--- ENTRIES SUPPLIED Enclosed Below ---

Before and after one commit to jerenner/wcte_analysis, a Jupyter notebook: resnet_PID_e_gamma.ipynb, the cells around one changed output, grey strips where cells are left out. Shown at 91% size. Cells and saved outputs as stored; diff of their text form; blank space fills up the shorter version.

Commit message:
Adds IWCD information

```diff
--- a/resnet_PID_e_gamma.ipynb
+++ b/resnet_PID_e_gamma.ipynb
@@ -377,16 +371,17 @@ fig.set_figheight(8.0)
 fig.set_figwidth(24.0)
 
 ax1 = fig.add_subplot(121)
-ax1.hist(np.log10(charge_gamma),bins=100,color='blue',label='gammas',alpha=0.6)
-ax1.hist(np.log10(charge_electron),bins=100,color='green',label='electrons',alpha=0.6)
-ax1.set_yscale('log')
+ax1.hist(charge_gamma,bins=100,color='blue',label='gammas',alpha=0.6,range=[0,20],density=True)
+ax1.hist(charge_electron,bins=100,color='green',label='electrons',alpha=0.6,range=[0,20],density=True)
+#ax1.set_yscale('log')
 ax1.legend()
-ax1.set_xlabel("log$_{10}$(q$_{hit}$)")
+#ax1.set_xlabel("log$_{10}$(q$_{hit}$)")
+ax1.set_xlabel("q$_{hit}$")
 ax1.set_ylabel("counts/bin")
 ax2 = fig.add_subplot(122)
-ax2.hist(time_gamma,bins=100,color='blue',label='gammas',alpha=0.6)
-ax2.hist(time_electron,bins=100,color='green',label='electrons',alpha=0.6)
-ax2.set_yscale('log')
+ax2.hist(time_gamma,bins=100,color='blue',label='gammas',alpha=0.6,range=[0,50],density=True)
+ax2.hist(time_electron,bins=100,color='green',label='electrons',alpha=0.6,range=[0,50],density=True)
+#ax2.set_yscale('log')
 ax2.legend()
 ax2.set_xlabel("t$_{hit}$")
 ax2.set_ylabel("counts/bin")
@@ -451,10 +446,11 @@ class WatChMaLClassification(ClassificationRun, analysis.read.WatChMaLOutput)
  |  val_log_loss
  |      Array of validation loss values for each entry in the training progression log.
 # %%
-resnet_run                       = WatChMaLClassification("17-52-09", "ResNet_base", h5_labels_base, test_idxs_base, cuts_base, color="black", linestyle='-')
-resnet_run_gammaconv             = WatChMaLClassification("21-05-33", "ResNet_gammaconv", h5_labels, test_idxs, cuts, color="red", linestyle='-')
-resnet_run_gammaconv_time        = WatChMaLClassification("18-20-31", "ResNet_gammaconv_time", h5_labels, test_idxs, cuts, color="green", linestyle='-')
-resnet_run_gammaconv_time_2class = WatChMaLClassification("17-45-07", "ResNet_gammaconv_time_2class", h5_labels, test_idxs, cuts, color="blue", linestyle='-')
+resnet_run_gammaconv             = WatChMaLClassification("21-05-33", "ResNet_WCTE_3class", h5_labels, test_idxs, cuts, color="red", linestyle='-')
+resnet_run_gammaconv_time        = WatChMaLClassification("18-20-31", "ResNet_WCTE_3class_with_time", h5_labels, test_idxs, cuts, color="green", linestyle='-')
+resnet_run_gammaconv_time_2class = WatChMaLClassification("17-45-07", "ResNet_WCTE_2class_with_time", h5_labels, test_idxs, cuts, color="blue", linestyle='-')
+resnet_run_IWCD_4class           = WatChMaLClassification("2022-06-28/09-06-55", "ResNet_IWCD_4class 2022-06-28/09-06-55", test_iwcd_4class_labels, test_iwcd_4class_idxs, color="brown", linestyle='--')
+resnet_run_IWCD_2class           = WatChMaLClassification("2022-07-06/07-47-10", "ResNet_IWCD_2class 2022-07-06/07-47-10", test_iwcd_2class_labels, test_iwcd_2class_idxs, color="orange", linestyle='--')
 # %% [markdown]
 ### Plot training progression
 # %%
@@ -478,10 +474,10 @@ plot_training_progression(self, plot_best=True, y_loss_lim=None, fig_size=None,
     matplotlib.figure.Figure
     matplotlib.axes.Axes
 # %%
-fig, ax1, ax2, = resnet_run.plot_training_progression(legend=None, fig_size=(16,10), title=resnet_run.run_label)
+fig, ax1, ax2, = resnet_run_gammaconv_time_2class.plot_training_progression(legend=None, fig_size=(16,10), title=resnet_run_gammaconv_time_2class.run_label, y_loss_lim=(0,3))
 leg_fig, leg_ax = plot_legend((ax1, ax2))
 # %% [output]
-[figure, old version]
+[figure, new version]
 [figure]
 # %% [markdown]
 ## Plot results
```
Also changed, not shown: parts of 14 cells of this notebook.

--- End of Enclosed ENTRIES SUPPLIED ---

TASK BRIEF: Retype the data in full, exactly.

WRITTEN SOLUTION:
Before and after one commit to jerenner/wcte_analysis, a Jupyter notebook: resnet_PID_e_gamma.ipynb, the cells around one changed output, grey strips where cells are left out. Shown at 91% size. Cells and saved outputs as stored; diff of their text form; blank space fills up the shorter version.

Commit message:
Adds IWCD information

```diff
--- a/resnet_PID_e_gamma.ipynb
+++ b/resnet_PID_e_gamma.ipynb
@@ -377,16 +371,17 @@ fig.set_figheight(8.0)
 fig.set_figwidth(24.0)
 
 ax1 = fig.add_subplot(121)
-ax1.hist(np.log10(charge_gamma),bins=100,color='blue',label='gammas',alpha=0.6)
-ax1.hist(np.log10(charge_electron),bins=100,color='green',label='electrons',alpha=0.6)
-ax1.set_yscale('log')
+ax1.hist(charge_gamma,bins=100,color='blue',label='gammas',alpha=0.6,range=[0,20],density=True)
+ax1.hist(charge_electron,bins=100,color='green',label='electrons',alpha=0.6,range=[0,20],density=True)
+#ax1.set_yscale('log')
 ax1.legend()
-ax1.set_xlabel("log$_{10}$(q$_{hit}$)")
+#ax1.set_xlabel("log$_{10}$(q$_{hit}$)")
+ax1.set_xlabel("q$_{hit}$")
 ax1.set_ylabel("counts/bin")
 ax2 = fig.add_subplot(122)
-ax2.hist(time_gamma,bins=100,color='blue',label='gammas',alpha=0.6)
-ax2.hist(time_electron,bins=100,color='green',label='electrons',alpha=0.6)
-ax2.set_yscale('log')
+ax2.hist(time_gamma,bins=100,color='blue',label='gammas',alpha=0.6,range=[0,50],density=True)
+ax2.hist(time_electron,bins=100,color='green',label='electrons',alpha=0.6,range=[0,50],density=True)
+#ax2.set_yscale('log')
 ax2.legend()
 ax2.set_xlabel("t$_{hit}$")
 ax2.set_ylabel("counts/bin")
@@ -451,10 +446,11 @@ class WatChMaLClassification(ClassificationRun, analysis.read.WatChMaLOutput)
  |  val_log_loss
  |      Array of validation loss values for each entry in the training progression log.
 # %%
-resnet_run                       = WatChMaLClassification("17-52-09", "ResNet_base", h5_labels_base, test_idxs_base, cuts_base, color="black", linestyle='-')
-resnet_run_gammaconv             = WatChMaLClassification("21-05-33", "ResNet_gammaconv", h5_labels, test_idxs, cuts, color="red", linestyle='-')
-resnet_run_gammaconv_time        = WatChMaLClassification("18-20-31", "ResNet_gammaconv_time", h5_labels, test_idxs, cuts, color="green", linestyle='-')
-resnet_run_gammaconv_time_2class = WatChMaLClassification("17-45-07", "ResNet_gammaconv_time_2class", h5_labels, test_idxs, cuts, color="blue", linestyle='-')
+resnet_run_gammaconv             = WatChMaLClassification("21-05-33", "ResNet_WCTE_3class", h5_labels, test_idxs, cuts, color="red", linestyle='-')
+resnet_run_gammaconv_time        = WatChMaLClassification("18-20-31", "ResNet_WCTE_3class_with_time", h5_labels, test_idxs, cuts, color="green", linestyle='-')
+resnet_run_gammaconv_time_2class = WatChMaLClassification("17-45-07", "ResNet_WCTE_2class_with_time", h5_labels, test_idxs, cuts, color="blue", linestyle='-')
+resnet_run_IWCD_4class           = WatChMaLClassification("2022-06-28/09-06-55", "ResNet_IWCD_4class 2022-06-28/09-06-55", test_iwcd_4class_labels, test_iwcd_4class_idxs, color="brown", linestyle='--')
+resnet_run_IWCD_2class           = WatChMaLClassification("2022-07-06/07-47-10", "ResNet_IWCD_2class 2022-07-06/07-47-10", test_iwcd_2class_labels, test_iwcd_2class_idxs, color="orange", linestyle='--')
 # %% [markdown]
 ### Plot training progression
 # %%
@@ -478,10 +474,10 @@ plot_training_progression(self, plot_best=True, y_loss_lim=None, fig_size=None,
     matplotlib.figure.Figure
     matplotlib.axes.Axes
 # %%
-fig, ax1, ax2, = resnet_run.plot_training_progression(legend=None, fig_size=(16,10), title=resnet_run.run_label)
+fig, ax1, ax2, = resnet_run_gammaconv_time_2class.plot_training_progression(legend=None, fig_size=(16,10), title=resnet_run_gammaconv_time_2class.run_label, y_loss_lim=(0,3))
 leg_fig, leg_ax = plot_legend((ax1, ax2))
 # %% [output]
-[figure, old version]
+[figure, new version]
 [figure]
 # %% [markdown]
 ## Plot results
```
Also changed, not shown: parts of 14 cells of this notebook.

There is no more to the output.